YOUR OBJECTIVE:
Set down the whole listing below exactly. The pictures stay out.

DATA EXCERPTS:
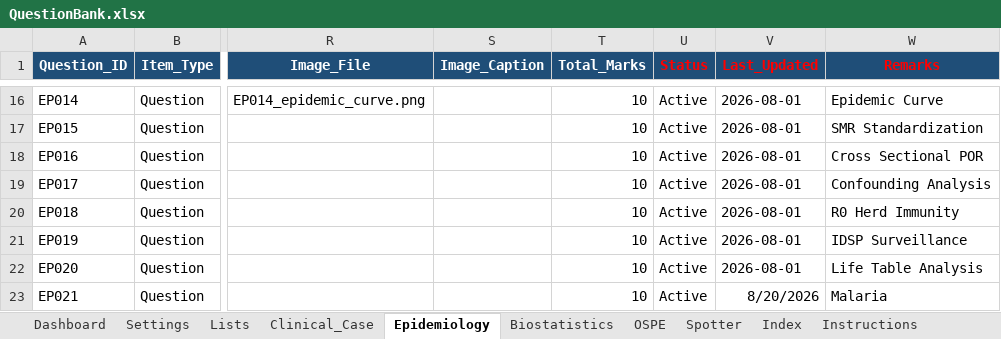
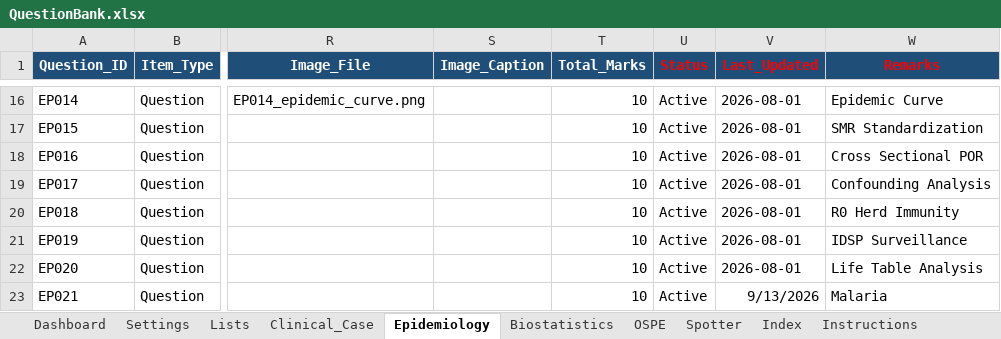
Before and after one commit to SpaRroW410/practical_exam, an Excel workbook: QuestionBank.xlsx, sheet Epidemiology, drawn as a sheet; only a part is shown, gaps mark what is left out; values as stored, in another font and other column widths than the file's, no borders; the diff names each change by its address in the sheet, - before the commit and + after, or states it on an @@ line.

```diff
--- a/QuestionBank.xlsx (sheet Epidemiology)
+++ b/QuestionBank.xlsx (sheet Epidemiology)
-V23 (Last_Updated): 8/20/2026
+V23 (Last_Updated): 9/13/2026
```
Also changed, not shown: sheet Clinical_Case, 2 other files.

SOLUTION FOR THIS TASK:
Before and after one commit to SpaRroW410/practical_exam, an Excel workbook: QuestionBank.xlsx, sheet Epidemiology, drawn as a sheet; only a part is shown, gaps mark what is left out; values as stored, in another font and other column widths than the file's, no borders; the diff names each change by its address in the sheet, - before the commit and + after, or states it on an @@ line.

```diff
--- a/QuestionBank.xlsx (sheet Epidemiology)
+++ b/QuestionBank.xlsx (sheet Epidemiology)
-V23 (Last_Updated): 8/20/2026
+V23 (Last_Updated): 9/13/2026
```
Also changed, not shown: sheet Clinical_Case, 2 other files.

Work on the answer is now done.